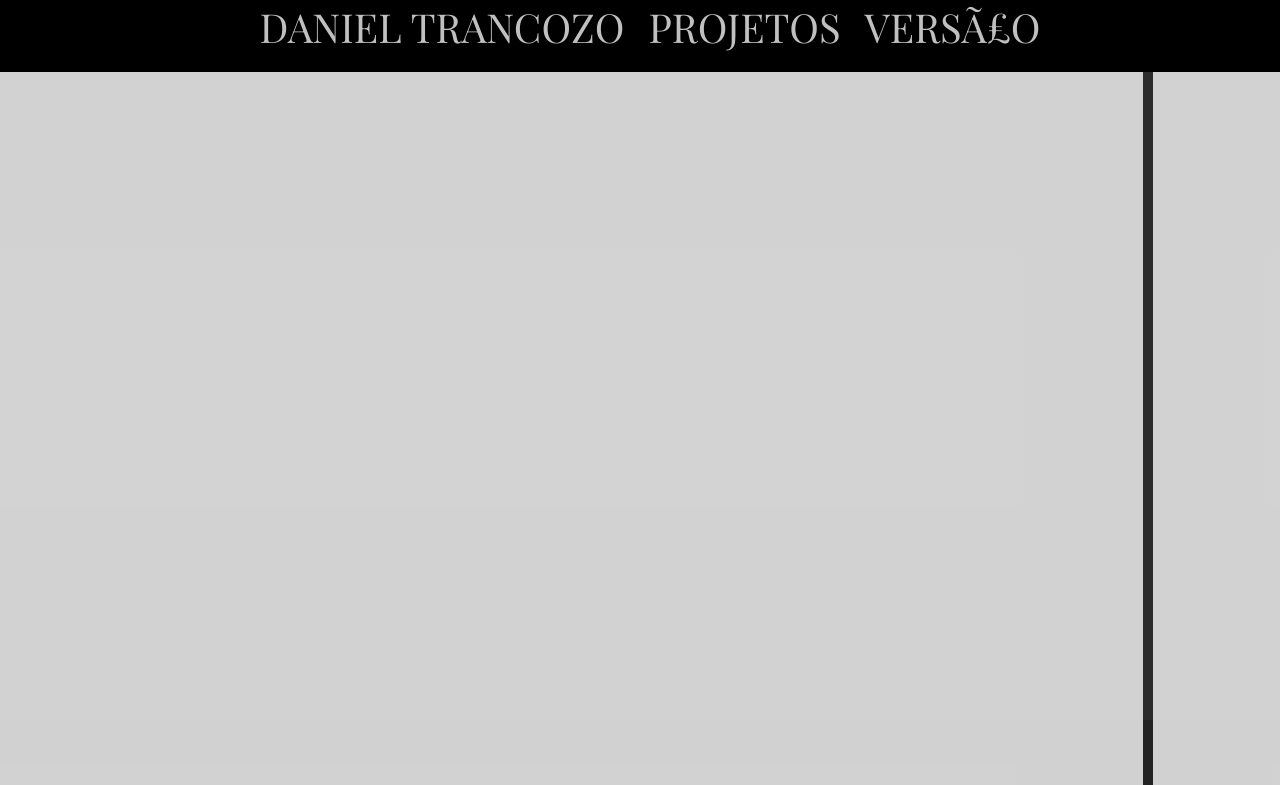
Repository: danieltrancozo/danieltrancozo.github.io
Page: index.html
These files come from the project's save history. The page is drawn as it stood at one moment and after the next save; the edit follows.
The browser window is 1280 px wide. The pictures show the whole page.

Above is the page before, as saved 2021-05-05 18:59:13.

### index.html
<!DOCTYPE html>
<meta charset="UFT-8">
<meta name="lenguage" content="pt-br">
<meta name="autor" content="Daniel Trancozo Vianna">
<meta name="description" content="Portifolio de Desenvolvedor Web">
<meta name="keywords" content="HTML, CSS, JS, web development, portifolio">
<html>

<head>
    <title>Minha P&aacutegina</title>
    <link rel="stylesheet" type="text/css" href="css/estilo3.css">
    <link rel="preconnect" href="https://fonts.gstatic.com">
    <link href="https://fonts.googleapis.com/css2?family=Playfair+Display&family=Roboto+Slab&display=swap" rel="stylesheet">
    <script>
    </script>
</head>
<body>
    <div class="container">
        <div class="cab">
            <nav class="menu">
                <ul>
                    <li><button>daniel trancozo</button></li>
                    <li><button>projetos</button></li>
                    <li><button>versão</button></li>
                </ul>
            </nav>
        </div>
        <div class="corp">
            <main></main>
            <aside></aside>
        </div>
    </div>
    <div class="t2"></div>
</body>
</html>

### css/estilo3.css
@import url('https://fonts.googleapis.com/css2?family=Playfair+Display&family=Roboto+Slab&display=swap');
* {
    margin: 0;
    padding: 0;
}
body{
    background-color: rgba(0, 0, 0, 0.863);
    color: antiquewhite;
    text-align: center;
}
.container{
    background-color: transparent;
    display: flex;
    flex-direction: column;
}
.cab{
    background-color: black;
    color: silver;
    font-family: 'Playfair Display', serif;
    height: 10%;
    width: 100%;
    position: absolute;
}
.manu ul{
    text-align: center;
    border-color: transparent;
    list-style: none;
}
.menu ul li{
    display: inline;
}
.menu ul li button{
    border: none;
    text-transform: uppercase;
    font-family: 'Playfair Display', serif;
    height: 100%;
    font-size: 30pt;
    margin-left: 20px;
    cursor: pointer;
    height: 50;
    background-color: transparent;
    color: silver;
}
.corp{
    background-color: rgb(44, 44, 44);
    color: ghostwhite;
    font-family: 'Roboto Slab', serif;
    height: 90%;
    width: 100%;
    position: absolute;
    top: 10%;
    display: grid;
    grid-template-columns: 9fr 1fr;
    grid-template-rows: 99vh;
    grid-gap: 10px;
    grid-template-areas: "main aside";
}
main, aside{
    background-color: rgba(233, 233, 233, 0.884);
    color: black;
}
main{
    grid-area: main;
}
aside{
    grid-area: aside;
}
.t2{
    background-color: transparent;
    width: 100%;
    height: 100%;
    visibility: hidden;
}

After the next save:
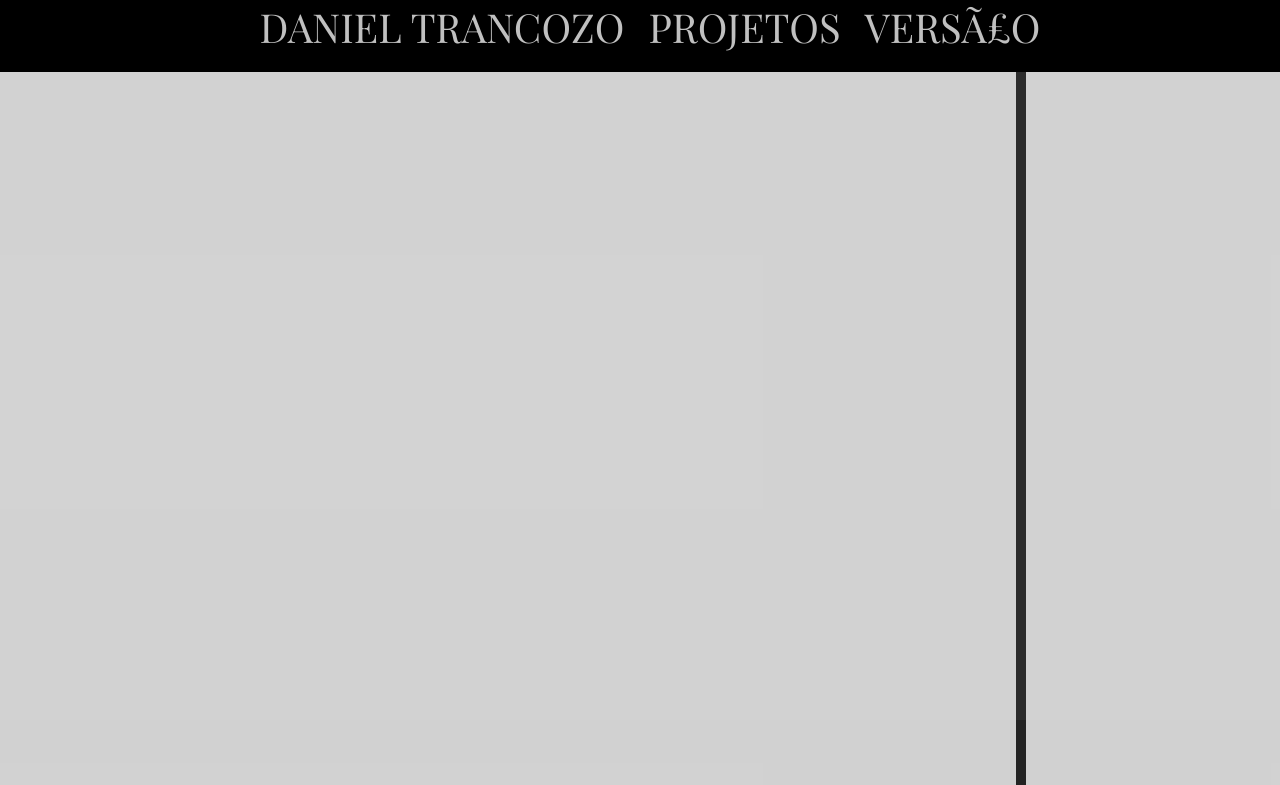
Saved 103 s later.
--- a/css/estilo3.css
+++ b/css/estilo3.css
@@ -50,7 +50,7 @@ body{
     position: absolute;
     top: 10%;
     display: grid;
-    grid-template-columns: 9fr 1fr;
+    grid-template-columns: 4fr 1fr;
     grid-template-rows: 99vh;
     grid-gap: 10px;
     grid-template-areas: "main aside";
--- --- ---
The answer consists only of the lines from the one containing "-50,7 +50,7 @@" to the end of the records, each written out exactly.

Completed exercise:
@@ -50,7 +50,7 @@ body{
     position: absolute;
     top: 10%;
     display: grid;
-    grid-template-columns: 9fr 1fr;
+    grid-template-columns: 4fr 1fr;
     grid-template-rows: 99vh;
     grid-gap: 10px;
     grid-template-areas: "main aside";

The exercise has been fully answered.